Skin in the game is a book published by Nassim Nicholas Taleb in 2018 which I managed to read over the holiday period. The central premise of the book is that humans function best when we have "skin in the game". That is when we are liable to face the negative consequences of our own actions in addition to the positive consequences.
A builder who is liable for a house falling down shortly after he builds it has skin in the game. Similarly a Roman Emperor who led his own troops into battle also had skin in the game, as he was prepared to accept the consequences of being wrong about the battle (through death if necessary). Examples of individuals with little skin in the game would be the CEO of a large corporation, who owns little or no shares in it and receives compensation despite it becoming bankrupt. Another example would be the architects of the Iraq war in 2003, who were not responsible for performing any of the fighting in the war, despite initiating it.

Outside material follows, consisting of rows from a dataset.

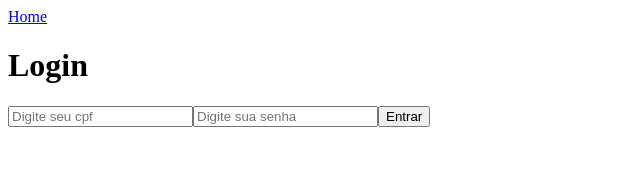
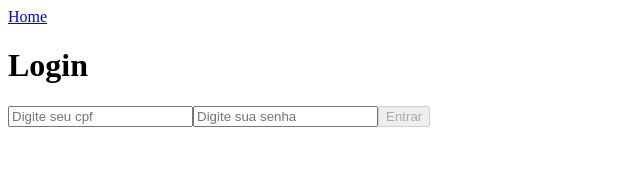
Before and after one commit to Ivanzmartins/donuts-code-challenge, a React (Vite) app in the folder frontend/: page /login in a window 1280 px wide. Shown: the top 196 px of the page, without its empty margins (0-640 px from the left). Built offline with nearby package versions, Linux system fonts and the light colour scheme.

Commit message:
Corrige backend para fazer login via cpf

```diff
--- a/frontend/src/axios/axiosServices.js
+++ b/frontend/src/axios/axiosServices.js
@@ -11,9 +11,9 @@ export const register = async (name, cpf, password, deposit) => {
 };
 
 export const loginAxios = async (cpf, password) => {
-  const response = await Axios.post('http://localhost:3001/login', {
+  const { data } = await Axios.post('http://localhost:3001/login', {
     cpf,
     password,
   });
-  return response.data;
+  return data;
 };
--- a/frontend/src/pages/login.jsx
+++ b/frontend/src/pages/login.jsx
@@ -10,13 +10,13 @@ function Login() {
   const onChange = (event) => {
     const { name, value } = event.target;
     setValues({ ...values, [name]: value });
-    console.log(name, value); // eslint-disable-line
+    console.log(values); // eslint-disable-line
   };
 
-  const loginUser = async ({ cpf, password }) => {
-    const { token } = await loginAxios(cpf, password);
-    console.log(token); // eslint-disable-line
-    return token;
+  const loginUser = async (cpf, password) => {
+    const { token, userId } = await loginAxios(cpf, password);
+    console.log(token, userId); // eslint-disable-line
+    return { token, userId };
   };
 
   return (
@@ -25,12 +25,25 @@ function Login() {
       <h1>Login</h1>
       <form>
         <label htmlFor="cpf">
-          <input type="text" name="cpf" placeholder="Digite seu cpf" onChange={onChange} value={values.cpf} />
+          <input
+            type="text"
+            name="cpf"
+            placeholder="Digite seu cpf"
+            onChange={onChange}
+            value={values.cpf}
+          />
         </label>
         <label htmlFor="password">
           <input type="password" name="password" placeholder="Digite sua senha" onChange={onChange} value={values.password} />
         </label>
-        <button type="button" onClick={loginUser}>Entrar</button>
+        <button
+          type="button"
+          onClick={() => loginUser(values.cpf, values.password)}
+          disabled={!(values.cpf.length === 11 && values.password.length >= 6)}
+        >
+          Entrar
+
+        </button>
       </form>
     </div>
   );
--- a/frontend/src/pages/newUser.jsx
+++ b/frontend/src/pages/newUser.jsx
@@ -4,15 +4,11 @@ import { register } from '../axios/axiosServices';
 import Header from '../components/header';
 
 function NewUser() {
-  // const [nameReg, setNameReg] = useState('');
-  // const [cpfReg, setCpfReg] = useState('');
-  // const [passwordReg, setPasswordReg] = useState('');
-  // const [depositReg, setDepositReg] = useState('');
-
   const initialState = {
     cpf: '', password: '', name: '', deposit: 0,
   };
   const [values, setValues] = useState(initialState);
+
   const onChange = (event) => {
     const { name, value } = event.target;
     setValues({ ...values, [name]: value });
```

The ideas in the book made me think about my daily interactions with the planning system. To what extent does the NSW planning system promote "skin in the game" and hence the best examples of human behaviour? Here are a few ideas of my own based on further application of the principles of the book:
- Despite many ideas and statements to the contrary, local government is actually the level of government with the highest level of skin the game. Local Councillors and Mayors are far more accountable for their own decisions than members of parliament at any other level of government. It is often possible for a local resident to contact their local representatives instantly via mobile telephone, although it would be almost impossible for one to do so with a state or federal premier, given the size of the jurisdiction.
- The above would also apply to the size of Councils. Small Councils have more skin in the game than amalgamated mega-Councils. Amalgamation of Councils is unlikely to lead to better outcomes for ratepayers over the long term. This is due to larger organisations being less efficient and having less skin in the game. The closer decision makers are to the consequences of their decisions, the more skin in the game applies.
- Mayors and Councillors have more skin in the game than local government employees or panels of experts. Mayors and Councillors are required to stand for election and are therefore required to interact with local residents on a regular basis to maintain support. I am not saying that local government employees or panels do not have skin in the game, but rather that it is less than for elected representatives.
- A state government minister (eg. planning minister) certainly has skin the game, although probably less so than a Council collectively (perhaps more than a Mayor or single Councillor individually, however). The Minister has far more skin in the game than a state government employee or appointed panel.
- Government employees have more skin in the game than external consultants or contractors.
- State government and its Ministers have more skin in the game than federal government.
While the are certainly many aspects of the planning system in 2019 that facilitate "skin in the game" it is notable that this is far less the case than 20 or 30 year ago. Historically, almost all power was rested in a state government minister (accountable to parliament) and in elected Councils. These parties subsequently delegated most day to day decisions to employees, while still being accountable for them.
More power is now centralised at state government level, although much of this has been taken over by appointed panels rather than the Minister. Similarly, it has been increasingly mandated that appointed panels take the place of elected Mayors and Councillors in making decisions. I am not saying that the work of panels or government employees is bad, but looking at things from the perspective of skin in the game, an appointed panel or employee will likely always have less skin in the game. This is why it was historically a principle that these groups were subservient to elected representatives.
Warren Buffett said that to be successful in business or as an investor, we need to have skin in the game.
My question is that in moving away from historical principles of encouraging skin in the game in planning and local government, are we heading in the right direction?